Back to Juventus and Platini. Having impressed against the Turin club in the quarter-final of the Cup Winners’ Cup, Brady was signed for around £500,000 in 1980. He formed an integral part of Juventus’s title winning sides of 1981 and 1982 that would go onto become one of the greatest in the history of the game.

An outsider upon his arrival, you’d be forgiven for expecting Brady to struggle to adapt to life in Italy. Quite the opposite was true in fact, as the Dubliner’s laid-back personality endeared him to his team-mates and manager alike. No small feat when you consider he played alongside Roberto Bettega, Marco Tardelli and Paolo Rossi, and was managed by legendary figure Giovanni Trapattoni.

Bettega fondly recalls Brady shaking all the hands of his team-mates before a friendly. A simple act, but one that Bettega and the other Italians in the squad had not seen before; it further helped integrate Brady at the Stadio Comunale Vitorio Pozzo. Trapattoni was acutely aware of Brady’s importance too.

He said of the Irishman: “There is no doubt about it he played a really decisive role. We may have had seven or eight players in the Italian squad but it was Brady who brought experience and personality to the side. He was vital, not only was he the teams main goal scorer for two seasons but he was the chief playmaker too.”
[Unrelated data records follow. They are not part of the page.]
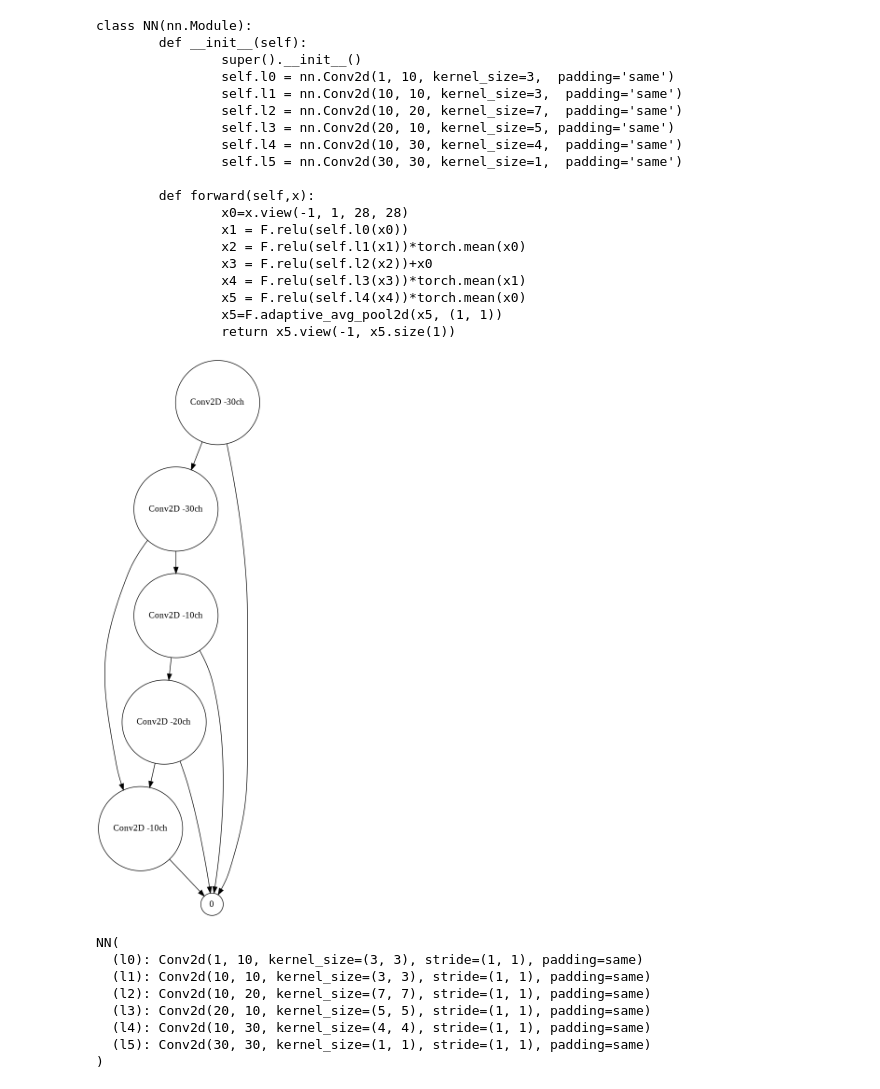
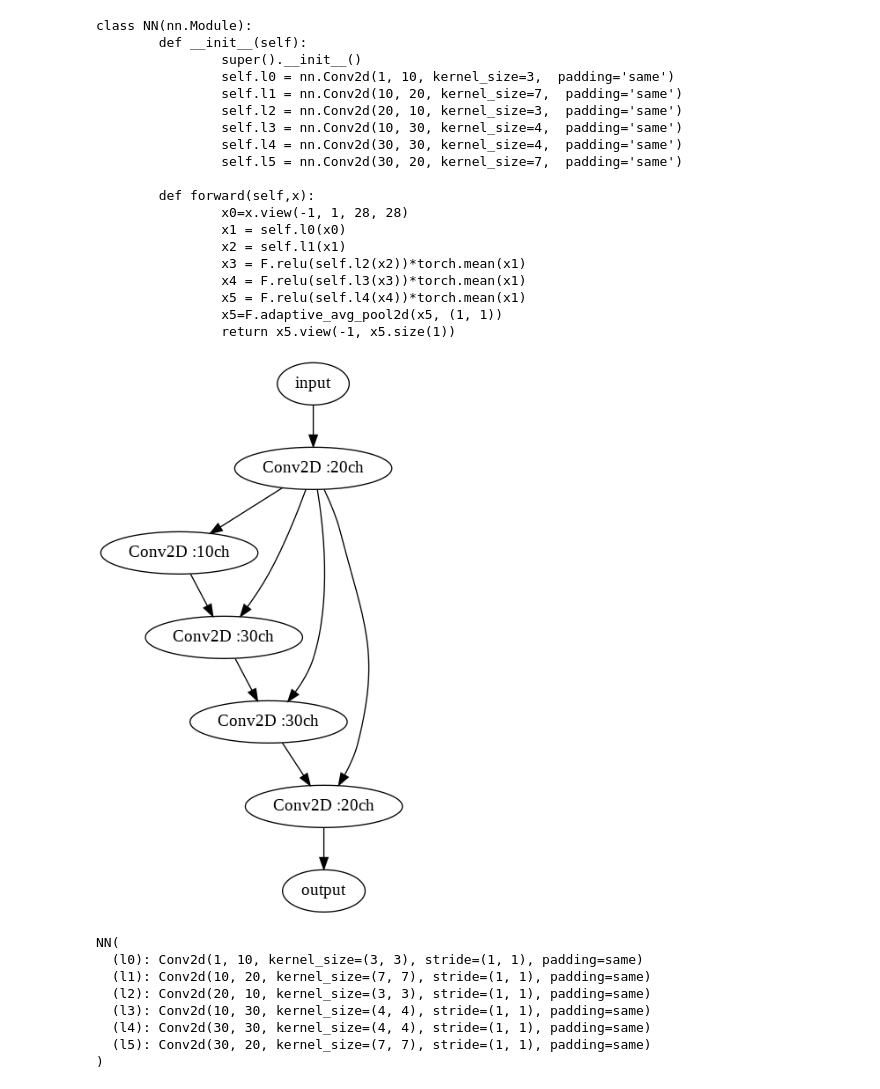
Before and after one commit to shi3z/neuralevoltionlab, a Jupyter notebook: neuroevolutionlab.ipynb, the cells around one changed output. Drawn from its saved outputs; the diff is of its cells as text; code cells hidden in the pictures.

```diff
--- a/neuroevolutionlab.ipynb
+++ b/neuroevolutionlab.ipynb
@@ -80,7 +88,7 @@ class Organism():
 
 
         G = Digraph(format='png')
-        G.attr('node', shape='circle')
+        #G.attr('node', shape='circle')
         code=f"""
 class NN(nn.Module):
 \tdef __init__(self):
@@ -92,10 +100,11 @@ class NN(nn.Module):
             return (int(self.gene.DNA[no])//2+1)*10
 
         in_ch = 10
+        G.node(f"0", f"input")
 
         for i in range(Gene.length//2):
             out_ch=get_ch_no(i)
-            G.node(f"{i+1}", f"Conv2D -{out_ch}ch")
+            G.node(f"{i+1}", f"Conv2D :{out_ch}ch")
             code += "\t\tself.l%d = %s\n"%(i+1,neuralCell(self.gene.DNA[i],in_ch,out_ch) )
             in_ch=out_ch
         code+="""
@@ -105,7 +114,7 @@ class NN(nn.Module):
         for i,j in zip(range(Gene.length//2),range(Gene.length//2,Gene.length)):
             t = self.gene.DNA[j]
             if t=="0":
-                G.edge(f"{i+1}",f"{i}")
+                G.edge(f"{i}",f"{i+1}")
                 code += f"\t\tx{i+1} = self.l{i}(x{i})\n"
             elif i>0:
                 k = i-1
@@ -121,71 +130,73 @@ class NN(nn.Module):
                     k=1
 
 
-                G.edge(f"{i+1}",f"{i}")
+                G.edge(f"{i}",f"{i+1}")
                 in1_ch=get_ch_no(i)
                 in2_ch=get_ch_no(k)
 
                 if in1_ch == in2_ch:
                     code += f"\t\tx{i+1} = F.relu(self.l{i}(x{i}))+x{k}\n"
-                    G.edge(f"{i+1}",f"{k}")
+                    G.edge(f"{k}",f"{i+1}")
                 else:
                     code += f"\t\tx{i+1} = F.relu(self.l{i}(x{i}))*torch.mean(x{k})\n"
-                    G.edge(f"{i+1}",f"{k}")
+                    G.edge(f"{k}",f"{i+1}")
             else:
-                G.edge(f"{i+1}",f"{i}")
+                G.edge(f"{i}",f"{i+1}")
                 code += f"\t\tx{i+1} = F.relu(self.l{i}(x{i}))\n"
             #code+=f"\t\tprint(x{i+1}.shape)\n"
 
         code+=f"\t\tx{i+1}=F.adaptive_avg_pool2d(x{i+1}, (1, 1))\n"
+        G.node(f"out", f"output")
+        G.edge(f"{i+1}","out")
 
         code += f"\t\treturn x{i+1}.view(-1, x{i+1}.size(1))\n"
         print(code)
 
         bytecode=compile(code,'<string>','exec')
         exec(bytecode,globals())
         self.body = NN()
         model = NN()
 
         x = torch.randn(1,1, 28*28)
         y = model(x)
         #img=make_dot(y, params=dict(model.named_parameters()))
         #display(img)
         display(Image(G.render()))
         #print(img)
         #display(img)
         return self.body
 
 c = Gene()
 child = Organism(c)
 child.embody()
 # %% [output]
 class NN(nn.Module):
         def __init__(self):
                 super().__init__()
                 self.l0 = nn.Conv2d(1, 10, kernel_size=3,  padding='same')
-                self.l1 = nn.Conv2d(10, 10, kernel_size=3,  padding='same')
-                self.l2 = nn.Conv2d(10, 20, kernel_size=7,  padding='same')
-                self.l3 = nn.Conv2d(20, 10, kernel_size=5, padding='same')
-                self.l4 = nn.Conv2d(10, 30, kernel_size=4,  padding='same')
-                self.l5 = nn.Conv2d(30, 30, kernel_size=1,  padding='same')
+                self.l1 = nn.Conv2d(10, 20, kernel_size=7,  padding='same')
+                self.l2 = nn.Conv2d(20, 10, kernel_size=3,  padding='same')
+                self.l3 = nn.Conv2d(10, 30, kernel_size=4,  padding='same')
+                self.l4 = nn.Conv2d(30, 30, kernel_size=4,  padding='same')
+                self.l5 = nn.Conv2d(30, 20, kernel_size=7,  padding='same')
 
         def forward(self,x):
                 x0=x.view(-1, 1, 28, 28)
-                x1 = F.relu(self.l0(x0))
-                x2 = F.relu(self.l1(x1))*torch.mean(x0)
-                x3 = F.relu(self.l2(x2))+x0
+                x1 = self.l0(x0)
+                x2 = self.l1(x1)
+                x3 = F.relu(self.l2(x2))*torch.mean(x1)
                 x4 = F.relu(self.l3(x3))*torch.mean(x1)
-                x5 = F.relu(self.l4(x4))*torch.mean(x0)
+                x5 = F.relu(self.l4(x4))*torch.mean(x1)
                 x5=F.adaptive_avg_pool2d(x5, (1, 1))
                 return x5.view(-1, x5.size(1))
-[figure, old version]
+[figure, new version]
 NN(
   (l0): Conv2d(1, 10, kernel_size=(3, 3), stride=(1, 1), padding=same)
-  (l1): Conv2d(10, 10, kernel_size=(3, 3), stride=(1, 1), padding=same)
-  (l2): Conv2d(10, 20, kernel_size=(7, 7), stride=(1, 1), padding=same)
-  (l3): Conv2d(20, 10, kernel_size=(5, 5), stride=(1, 1), padding=same)
-  (l4): Conv2d(10, 30, kernel_size=(4, 4), stride=(1, 1), padding=same)
-  (l5): Conv2d(30, 30, kernel_size=(1, 1), stride=(1, 1), padding=same)
+  (l1): Conv2d(10, 20, kernel_size=(7, 7), stride=(1, 1), padding=same)
+  (l2): Conv2d(20, 10, kernel_size=(3, 3), stride=(1, 1), padding=same)
+  (l3): Conv2d(10, 30, kernel_size=(4, 4), stride=(1, 1), padding=same)
+  (l4): Conv2d(30, 30, kernel_size=(4, 4), stride=(1, 1), padding=same)
+  (l5): Conv2d(30, 20, kernel_size=(7, 7), stride=(1, 1), padding=same)
 )
 # %%
 import torch
```
Also changed, not shown: parts of 2 cells of this notebook.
Brady would ultimately miss out on much of the club’s glories, both in Italy and Europe, which would arrive over the following four years. The Bianconeri completed their collection of European honours and were regarded as one of the best club sides in world football.
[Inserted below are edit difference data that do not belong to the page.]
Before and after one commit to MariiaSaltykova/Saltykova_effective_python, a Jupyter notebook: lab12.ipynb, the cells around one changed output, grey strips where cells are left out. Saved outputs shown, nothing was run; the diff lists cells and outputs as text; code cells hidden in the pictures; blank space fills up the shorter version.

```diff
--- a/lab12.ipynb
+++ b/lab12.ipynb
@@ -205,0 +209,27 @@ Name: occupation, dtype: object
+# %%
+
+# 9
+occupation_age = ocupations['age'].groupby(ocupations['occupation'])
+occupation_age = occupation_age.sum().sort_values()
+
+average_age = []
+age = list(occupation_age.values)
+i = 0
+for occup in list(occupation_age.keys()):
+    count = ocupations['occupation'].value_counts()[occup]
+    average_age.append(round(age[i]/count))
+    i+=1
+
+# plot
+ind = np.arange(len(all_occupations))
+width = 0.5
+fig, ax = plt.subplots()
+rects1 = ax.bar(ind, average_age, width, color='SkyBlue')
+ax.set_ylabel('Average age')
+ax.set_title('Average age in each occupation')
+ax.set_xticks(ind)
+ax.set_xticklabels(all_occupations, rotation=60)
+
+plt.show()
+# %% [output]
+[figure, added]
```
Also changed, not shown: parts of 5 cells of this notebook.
With rules in place that prevented Italian clubs from having more than three foreign players in their squad, Brady was the fall guy in 1982 when Platini joined. Despite this fact he went out in typical – and here is that term again – match winning style. The run-in for the 1982 scudetto had pitted Juventus against Fiorentina all the way until the final day. With Juventus needing to win against Catanzaro and the scores tied they won a penalty. Step forward Brady. The ball went one way and the keeper the other; 1-0, and Juventus were champions.

Brady had been told of his departure with three games remaining in the league and had again found his finest form when it was most needed. To the rather misplaced surprise of many Italians at the time, Brady had done right by the club who felt he was no longer needed. It was typical of the man and typical of Brady as a player.

Platini went onto win the Ballon d’Or on three occasions and score the winning penalty as Juventus collected their first ever European Cup in 1985. While the Frenchman is idolised in Turin it is worth noting the special place the man he replaced holds in the Juventus fan’s hearts.

Content with life in Italy Brady had stints at Sampdoria, Inter Milan and Ascoli after leaving Juventus and finished his career back in London with West Ham United. After experiencing relegation with the Hammers, the first major failure of his playing career, he played his final professional game against Wolverhampton Wanderers on May 5, 1990.

How did Brady close the book on his glittering career? With a goal in a 4-0 win, of course. It just wouldn’t be Liam Brady if he failed to rise to the occasion.

By Harry Gray. Follow @Hgray55